When dinosaur expert Dr. James Jensen of Brigham Young University unearthed the “Ultrasaurus,” the biggest creature ever to walk the earth, in an ancient Colorado riverbed, all he really found was a shoulder blade.
How could he know what the rest of the animal looked like, much less that it was the biggest monster on land?
“You’ve got to understand something about the body: it really is a machine,” Jensen said. “The muscles act like cables, and the nerves are literally an electrical system. You look at a bone and see how thick it had to be, where the muscles and tendons were attached (they leave grooves in the bone), where there are holes for nerve passageways; you look at the joint on the end to see how it moved. You ask yourself, ‘What did this machine part do?’ It’s really just like everyday life: you can tell a pencil sharpener from an egg beater, can’t you?”
When Dr. Jensen, called “Dinosaur Jim” by his colleagues, made paleontological history in 1979 by finding the 9 foot long scapula of a brachiosaurid, he nicknamed the creature “Ultrasaurus.”
He says it was a vegetarian, weighing 80 tons and standing 60 feet high, tall enough to poke its head casually into a fifth story window. Jensen deduced its dimensions by extrapolating from a more complete skeleton of a smaller species of brachiosaurid, which had similarly shaped shoulder blades.
“You have to be a good parts man; it’s something that comes with experience. Same way a good mechanic can look at a carburetor and tell you how big a car it ran.” A shoulder blade does a certain job in a skeleton, supporting a certain amount of weight; knowing the size and shape of the smaller brachiosaurid, which Jensen dubbed “Supersaurus,” he could tell that a larger scapula must have come from an even larger “Ultrasaurus.”

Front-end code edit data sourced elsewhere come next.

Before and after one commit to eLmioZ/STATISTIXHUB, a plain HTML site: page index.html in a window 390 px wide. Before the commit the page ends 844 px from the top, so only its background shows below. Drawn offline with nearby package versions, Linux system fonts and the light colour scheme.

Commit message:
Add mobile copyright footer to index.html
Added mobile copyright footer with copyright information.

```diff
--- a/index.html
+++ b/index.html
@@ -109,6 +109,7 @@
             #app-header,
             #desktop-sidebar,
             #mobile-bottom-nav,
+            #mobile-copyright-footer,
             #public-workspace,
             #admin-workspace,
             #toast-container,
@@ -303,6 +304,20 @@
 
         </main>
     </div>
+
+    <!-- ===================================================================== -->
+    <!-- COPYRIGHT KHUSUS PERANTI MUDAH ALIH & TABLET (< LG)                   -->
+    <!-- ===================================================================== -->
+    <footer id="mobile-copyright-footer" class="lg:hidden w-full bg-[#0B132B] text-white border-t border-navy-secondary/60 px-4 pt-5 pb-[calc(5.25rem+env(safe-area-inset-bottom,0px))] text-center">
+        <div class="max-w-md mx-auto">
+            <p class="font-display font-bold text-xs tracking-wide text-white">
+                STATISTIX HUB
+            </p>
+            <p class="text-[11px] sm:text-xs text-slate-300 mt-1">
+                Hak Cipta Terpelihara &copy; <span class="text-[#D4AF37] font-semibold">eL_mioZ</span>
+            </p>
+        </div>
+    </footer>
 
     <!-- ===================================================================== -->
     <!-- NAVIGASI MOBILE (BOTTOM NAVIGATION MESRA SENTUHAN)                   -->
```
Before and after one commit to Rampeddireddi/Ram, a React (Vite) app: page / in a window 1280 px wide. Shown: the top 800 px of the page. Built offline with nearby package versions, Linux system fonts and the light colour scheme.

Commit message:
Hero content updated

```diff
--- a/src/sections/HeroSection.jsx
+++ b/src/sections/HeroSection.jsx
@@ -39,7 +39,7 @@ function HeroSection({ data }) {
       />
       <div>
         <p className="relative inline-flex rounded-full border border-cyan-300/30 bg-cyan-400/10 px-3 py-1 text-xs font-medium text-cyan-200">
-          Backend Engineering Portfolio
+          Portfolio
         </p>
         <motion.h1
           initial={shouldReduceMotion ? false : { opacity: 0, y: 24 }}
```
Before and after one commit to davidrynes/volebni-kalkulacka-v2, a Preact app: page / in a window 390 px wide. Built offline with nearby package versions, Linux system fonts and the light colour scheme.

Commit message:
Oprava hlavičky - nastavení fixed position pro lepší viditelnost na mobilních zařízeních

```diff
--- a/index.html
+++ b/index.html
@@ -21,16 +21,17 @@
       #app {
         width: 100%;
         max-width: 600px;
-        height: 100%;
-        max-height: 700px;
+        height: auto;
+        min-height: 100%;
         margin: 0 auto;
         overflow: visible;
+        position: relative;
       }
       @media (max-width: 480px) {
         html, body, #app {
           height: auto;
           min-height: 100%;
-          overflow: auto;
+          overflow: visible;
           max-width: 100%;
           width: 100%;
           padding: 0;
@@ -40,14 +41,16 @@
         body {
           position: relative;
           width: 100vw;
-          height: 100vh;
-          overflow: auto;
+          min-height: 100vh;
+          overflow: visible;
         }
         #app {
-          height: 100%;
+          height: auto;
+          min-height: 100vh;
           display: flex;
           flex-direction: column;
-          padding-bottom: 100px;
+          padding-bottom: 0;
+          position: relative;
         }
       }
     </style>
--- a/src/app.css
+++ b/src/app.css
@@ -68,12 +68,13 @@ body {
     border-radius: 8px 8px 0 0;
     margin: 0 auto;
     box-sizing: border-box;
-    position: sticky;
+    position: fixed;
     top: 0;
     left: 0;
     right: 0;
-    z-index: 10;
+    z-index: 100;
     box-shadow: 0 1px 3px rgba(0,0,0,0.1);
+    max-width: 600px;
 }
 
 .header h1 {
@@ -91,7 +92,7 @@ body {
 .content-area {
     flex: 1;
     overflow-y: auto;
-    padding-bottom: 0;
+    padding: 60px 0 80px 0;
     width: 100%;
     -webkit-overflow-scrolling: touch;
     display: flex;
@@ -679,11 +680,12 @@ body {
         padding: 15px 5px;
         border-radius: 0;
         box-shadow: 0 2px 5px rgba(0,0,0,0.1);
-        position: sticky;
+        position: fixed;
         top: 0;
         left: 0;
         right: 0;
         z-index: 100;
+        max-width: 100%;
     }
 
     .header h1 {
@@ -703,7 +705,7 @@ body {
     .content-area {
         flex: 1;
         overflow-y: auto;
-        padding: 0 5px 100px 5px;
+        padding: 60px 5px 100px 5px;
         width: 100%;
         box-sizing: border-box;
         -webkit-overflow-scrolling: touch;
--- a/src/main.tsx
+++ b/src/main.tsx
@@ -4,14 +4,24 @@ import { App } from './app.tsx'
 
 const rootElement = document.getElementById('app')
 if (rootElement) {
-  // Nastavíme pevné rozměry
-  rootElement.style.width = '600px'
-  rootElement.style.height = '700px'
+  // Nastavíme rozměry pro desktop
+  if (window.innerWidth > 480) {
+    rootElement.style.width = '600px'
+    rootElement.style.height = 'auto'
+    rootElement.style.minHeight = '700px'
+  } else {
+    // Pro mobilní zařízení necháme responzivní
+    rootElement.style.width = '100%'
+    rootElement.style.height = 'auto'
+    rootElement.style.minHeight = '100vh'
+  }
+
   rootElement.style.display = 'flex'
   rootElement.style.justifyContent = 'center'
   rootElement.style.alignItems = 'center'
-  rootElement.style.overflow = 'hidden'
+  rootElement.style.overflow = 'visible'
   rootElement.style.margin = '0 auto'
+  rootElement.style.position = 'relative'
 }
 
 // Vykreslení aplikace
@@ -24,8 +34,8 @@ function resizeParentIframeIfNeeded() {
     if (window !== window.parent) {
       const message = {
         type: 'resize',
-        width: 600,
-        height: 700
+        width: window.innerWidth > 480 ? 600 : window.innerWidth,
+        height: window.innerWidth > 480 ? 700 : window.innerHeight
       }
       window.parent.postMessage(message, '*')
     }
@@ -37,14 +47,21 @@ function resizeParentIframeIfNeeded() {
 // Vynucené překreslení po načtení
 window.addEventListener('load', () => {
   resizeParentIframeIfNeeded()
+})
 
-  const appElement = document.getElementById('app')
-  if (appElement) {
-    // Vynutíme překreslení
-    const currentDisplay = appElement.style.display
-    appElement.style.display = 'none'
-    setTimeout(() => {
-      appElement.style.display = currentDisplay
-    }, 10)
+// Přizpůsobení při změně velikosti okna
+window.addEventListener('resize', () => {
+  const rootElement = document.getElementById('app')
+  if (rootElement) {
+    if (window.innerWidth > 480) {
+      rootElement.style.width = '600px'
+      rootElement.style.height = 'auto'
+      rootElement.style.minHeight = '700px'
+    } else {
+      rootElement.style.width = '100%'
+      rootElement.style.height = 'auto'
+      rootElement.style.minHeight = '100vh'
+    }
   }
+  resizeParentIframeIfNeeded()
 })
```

Many things are known about extinct creatures from observing the animals in today’s world: the shape and strength of bone used in a given area of the body, which indicate the shape and function of the flesh covering it; joint structure, as a clue to eating habits, vegetarians tend to munch using the head alone, whereas carnivores often have forelimbs that can bend toward the head, to enable them to put bits of flesh into their mouths; size, as a clue to metabolism, very large animals can afford to move slowly, effortlessly absorbing heat from the sun with their huge bodies, instead of generating it themselves as a small animal must. Small creatures tend to move fast to keep warm, whereas larger ones, such as elephants, bears, crocodiles, and big snakes, are lazy by comparison.
Dinosaurs moved very slowly indeed, according to Jensen, and were cold blooded, generating no heat in their own bodies and depending on the environment for warmth.